There are lots of important numbers in the study, but the key section is devoted to actually showing why people unfollow a brand on social channels. Chief among those reasons is “too many promotional messages,” meaning the audience is being inundated with “Buy Now!” messages. Volume of posts is high among the annoyance factors, as is the complaint that the information being shared just isn’t relevant.

Most interesting to me, largely because of the work I’ve done on this front in the past, is that the voice not being appropriate for the brand is in the top four reasons for disconnecting with that brand. Maybe they’re trying to be too informal than the audience feels is appropriate, maybe it’s that they’re not having *enough* fun and the updates that should be amusing and engaging are bland and lifeless.

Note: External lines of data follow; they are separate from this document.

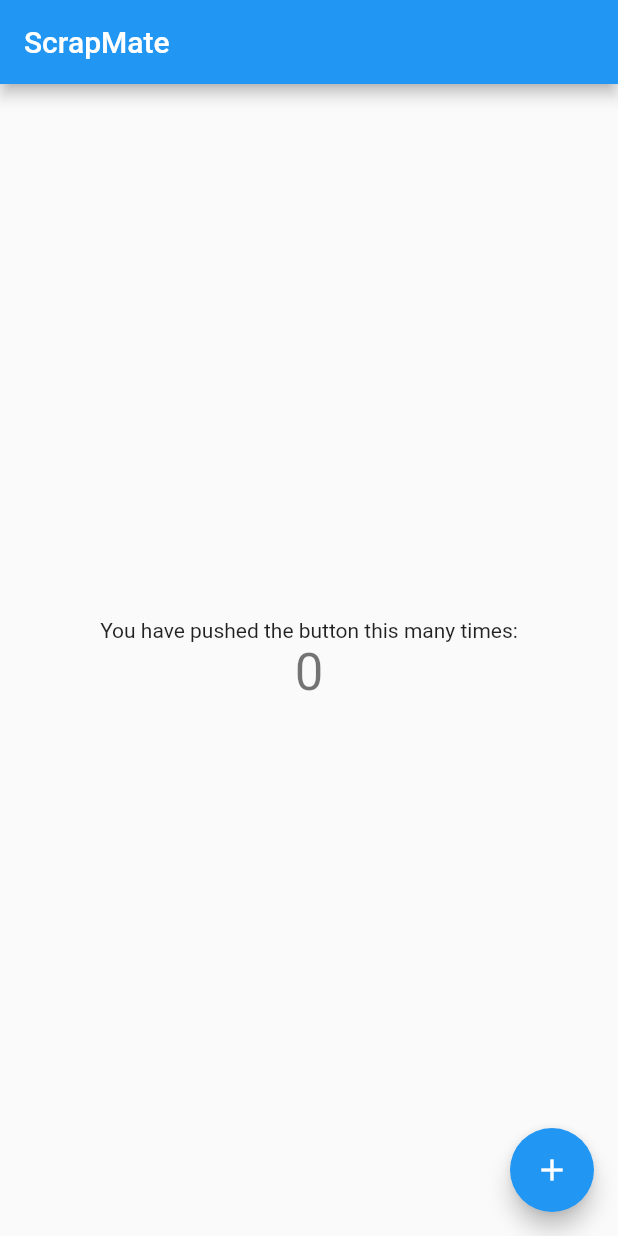
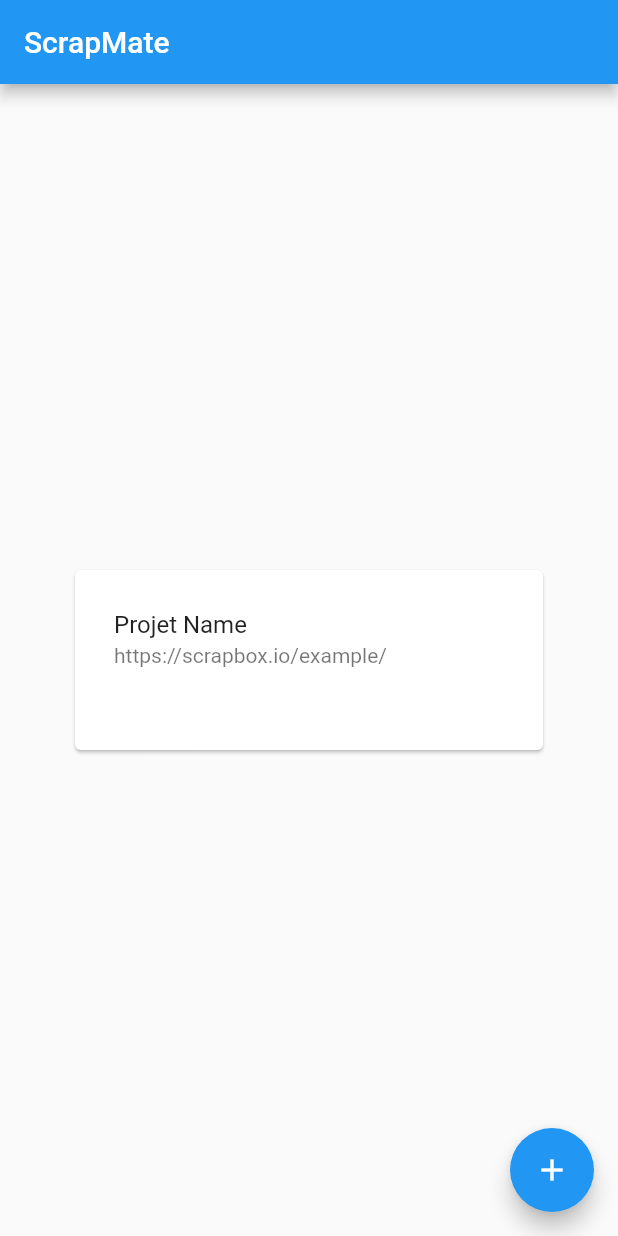
Before and after one commit to AioiLight/scrapmate, a Flutter app: the screen it shows after launch, on a phone screen of 412 x 824 dp. Run offline on Flutter 3.47's test engine with Material 2 defaults, Android fonts, the phone set to English and light mode, and no system bars.

Commit message:
+project.dart

```diff
--- a/scrapmate/lib/const.dart
+++ b/scrapmate/lib/const.dart
@@ -1,3 +1,3 @@
 class Const {
-  String AppName = "ScrapMate";
+  static const String AppName = "ScrapMate";
 }
--- a/scrapmate/lib/main.dart
+++ b/scrapmate/lib/main.dart
@@ -1,5 +1,6 @@
 import 'package:flutter/material.dart';
 import 'package:scrapmate/const.dart';
+import 'package:scrapmate/widgets/project.dart';
 
 void main() {
   runApp(MyApp());
@@ -10,7 +11,7 @@ class MyApp extends StatelessWidget {
   @override
   Widget build(BuildContext context) {
     return MaterialApp(
-      title: Const().AppName,
+      title: Const.AppName,
       theme: ThemeData(
         // This is the theme of your application.
         //
@@ -27,7 +28,7 @@ class MyApp extends StatelessWidget {
         // closer together (more dense) than on mobile platforms.
         visualDensity: VisualDensity.adaptivePlatformDensity,
       ),
-      home: MyHomePage(title: Const().AppName),
+      home: MyHomePage(title: Const.AppName),
     );
   }
 }
@@ -51,8 +52,6 @@ class MyHomePage extends StatefulWidget {
 }
 
 class _MyHomePageState extends State<MyHomePage> {
-  int _counter = 0;
-
   void _pushedAddProject() {
     setState(() {
       // This call to setState tells the Flutter framework that something has
@@ -60,7 +59,6 @@ class _MyHomePageState extends State<MyHomePage> {
       // so that the display can reflect the updated values. If we changed
       // _counter without calling setState(), then the build method would not be
       // called again, and so nothing would appear to happen.
-      _counter++;
     });
   }
 
@@ -98,12 +96,9 @@ class _MyHomePageState extends State<MyHomePage> {
           // horizontal).
           mainAxisAlignment: MainAxisAlignment.center,
           children: <Widget>[
-            Text(
-              'You have pushed the button this many times:',
-            ),
-            Text(
-              '$_counter',
-              style: Theme.of(context).textTheme.headline4,
+            Project(
+              name: "Projet Name",
+              path: "example",
             ),
           ],
         ),
--- /dev/null
+++ b/scrapmate/lib/widgets/project.dart
@@ -0,0 +1,47 @@
+import 'package:flutter/material.dart';
+import 'package:flutter/widgets.dart';
+import 'package:scrapmate/util.dart';
+
+class Project extends StatefulWidget {
+  Project({this.name, this.path});
+
+  final String name;
+  final String path;
+
+  @override
+  _ProjectState createState() => _ProjectState();
+}
+
+class _ProjectState extends State<Project> with SingleTickerProviderStateMixin {
+  AnimationController _controller;
+
+  @override
+  void initState() {
+    super.initState();
+    _controller = AnimationController(vsync: this);
+  }
+
+  @override
+  void dispose() {
+    super.dispose();
+    _controller.dispose();
+  }
+
+  @override
+  Widget build(BuildContext context) {
+    return Card(
+        margin: const EdgeInsets.all(50.0),
+        child: Container(
+            margin: const EdgeInsets.all(10.0),
+            width: 300,
+            height: 100,
+            child: Column(
+              children: [
+                ListTile(
+                  title: Text(widget.name),
+                  subtitle: Text(Util.getUrl(widget.path)),
+                )
+              ],
+            )));
+  }
+}
```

Of all the numbers shared in the report, that resonates with me the most because it’s the hardest to adjust for. Most everything else can be altered and is easily quantifiable with the data that’s available. But there’s no metric showing “Be funnier” as a clear action item.

Instead that’s an inferred conclusion to pull from other numbers. Likes or other reactions on social platforms. can show you where your content just isn’t resonating with the audience, but that can be because they didn’t see it, because it wasn’t interesting to them or any other of a number of reasons.

That’s why testing one change at a time is so important. Going back to the client example I mentioned above, we had already made adjustments to post frequency when it was felt engagement was still lower than ideal, even though it had risen in response to our changes. So “voice/tone” was identified as the next area to address. When we did make that change to be more informal and fan-centric with the tone of our updates we saw engagement jump dramatically and never come down. Fans loved it. It was working. There were some tweaks that were made, but because we’d made a single change and measured its impact we were able to definitively say “This worked.”

There’s so much crap floating out there in the way of advice regarding content marketing programs. Even now a lot of would-be TED talkers want to sell you on connecting with customers and creating authentic moments and other pablum. In reality creating those connections doesn’t come from lofty ideals or wishy-washy inspirational quotes. It comes from looking at data and seeing what works and what doesn’t. If you’re annoying your customers you’re damaging not only the communications channels they could connect or have connected with your brand on but also the overall perception of the brand in the mind of the audience. Don’t do that.